In Bed-Stuy, David’s Brisket House Hosts Dinners in Response to the Travel Ban

2017-08-01-BK-davids-brisket-house-guests-enjoying-breaking-bread-nyc-dinner

The Yemeni-owned Jewish deli uses food to connect different races, faiths and nationalities.

This story is part of 1 Minute Meal, a documentary series that uses food to reveal the communities, legacies, dreams, realities and unseen forces that shape life in New York City.

David’s Brisket House has always been a summary statement for Brooklyn: a Jewish deli that’s decades old, is run by a Muslim family, and serves a neighborhood immortalized in popular culture by Spike Lee’s Do the Right Thing.” While David’s pastrami sandwiches may be as pure in flavor as any in New York, the business is a poster child for the integration of cultures across barriers of race, faith and nationality.

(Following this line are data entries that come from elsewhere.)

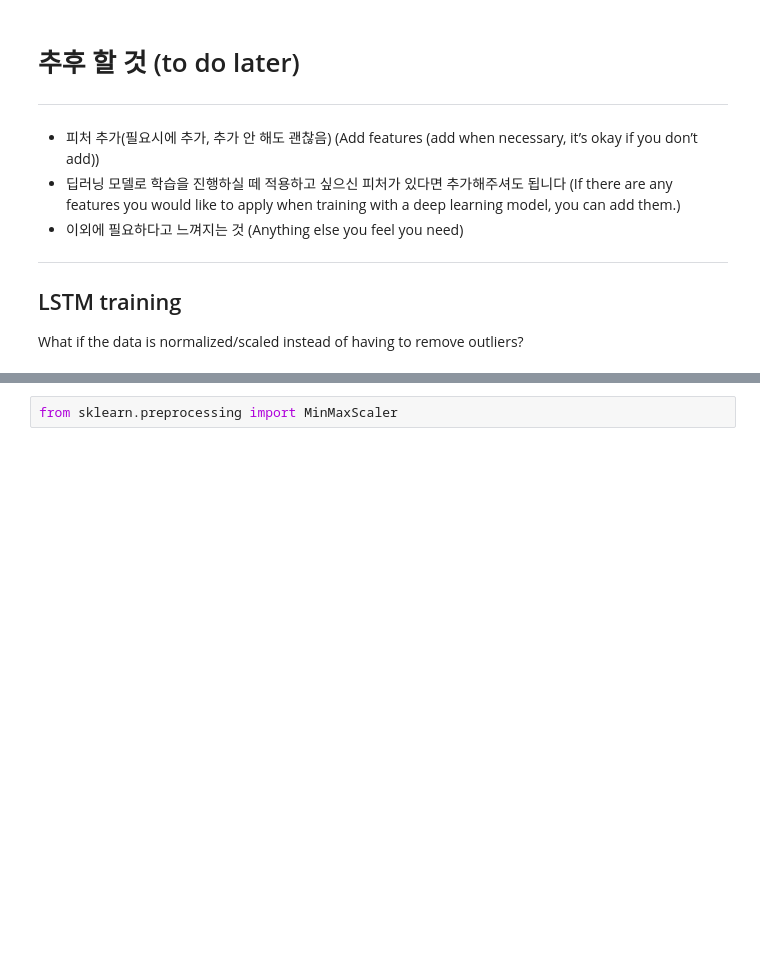
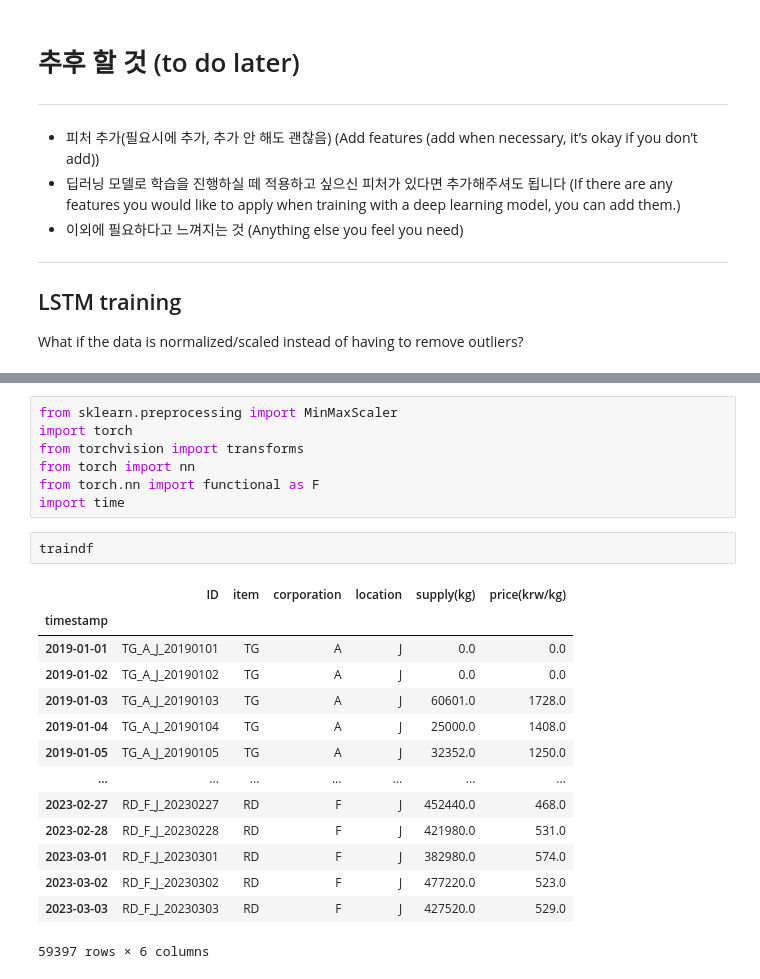
Before and after one commit to albas99/timeseriesdata, a Jupyter notebook: forecast.ipynb, the cells around one changed output, grey strips where cells are left out. Drawn from its saved outputs; the diff is of its cells as text; blank space fills up the shorter version.

```diff
--- a/forecast.ipynb
+++ b/forecast.ipynb
@@ -428,2 +439,24 @@ graph(df_bc)
 # %%
 from sklearn.preprocessing import MinMaxScaler
+import torch
+from torchvision import transforms
+from torch import nn
+from torch.nn import functional as F
+import time
+# %%
+traindf
+# %% [output]
+|  | ID | item | corporation | location | supply(kg) | price(krw/kg) |
+| timestamp |  |  |  |  |  |  |
+| 2019-01-01 | TG_A_J_20190101 | TG | A | J | 0.0 | 0.0 |
+| 2019-01-02 | TG_A_J_20190102 | TG | A | J | 0.0 | 0.0 |
+| 2019-01-03 | TG_A_J_20190103 | TG | A | J | 60601.0 | 1728.0 |
+| 2019-01-04 | TG_A_J_20190104 | TG | A | J | 25000.0 | 1408.0 |
+| 2019-01-05 | TG_A_J_20190105 | TG | A | J | 32352.0 | 1250.0 |
+| ... | ... | ... | ... | ... | ... | ... |
+| 2023-02-27 | RD_F_J_20230227 | RD | F | J | 452440.0 | 468.0 |
+| 2023-02-28 | RD_F_J_20230228 | RD | F | J | 421980.0 | 531.0 |
+| 2023-03-01 | RD_F_J_20230301 | RD | F | J | 382980.0 | 574.0 |
+| 2023-03-02 | RD_F_J_20230302 | RD | F | J | 477220.0 | 523.0 |
+| 2023-03-03 | RD_F_J_20230303 | RD | F | J | 427520.0 | 529.0 |
+59397 rows × 6 columns
```
Also changed, not shown: parts of 34 cells of this notebook.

Co-owner Riyadh Gazali, his son Aladdin, and the rest of the David’s crew knows this and embraces the concept fully. After the Trump Administration decided to include Yemen in its travel ban, Gazali decided to support Breaking Bread NYC, a local group of food tour guides and writers that sets up fundraising dinners to support and spread awareness about those countries listed in the ban. Every couple of weeks, David’s Brisket house has been staying open an extra two hours to serve pastrami, brisket and other Jewish deli staples in the spirit of unity. The deli plans on hosting these dinners until they stop selling out, which has yet to happen.

For Gazali, the principle behind these dinners goes far beyond recent political events. Before his family took full ownership of David’s, his uncle ran the business with a Jewish partner, setting an example of interfaith cooperation that sticks with the family and with the business to this day. And while the future of the U.S. travel ban is an open question, the open door on Nostrand Ave remains as sure as soft rye, Gulden’s mustard and Cel-Ray soda. Breaking Bread’s next dinner at David’s will take place on Thursday August 3; you can buy tickets here. Proceeds will go to the Hebrew Immigrant Aid Society, a Jewish humanitarian non-profit organization that provides aid to refugees.

Through September 1, Edible Brooklyn is collaborating with Edible Manhattan, Edible Queens, Edible Bronx, and the Staten Island Advance to debut 30 new videos about food and life in New York. Subscribe to 1 Minute Meal to see food films from all five boroughs.

Newsletter

Categories

Tags

James Boo is a multimedia journalist based in Brooklyn. As Editor-in-Chief of Real Cheap Eats, an independent filmmaker, and a freelance food writer, James has devoted his storytelling career to the intersection of food and culture. You can see more episodes of this web series at oneminutemealfilms.com.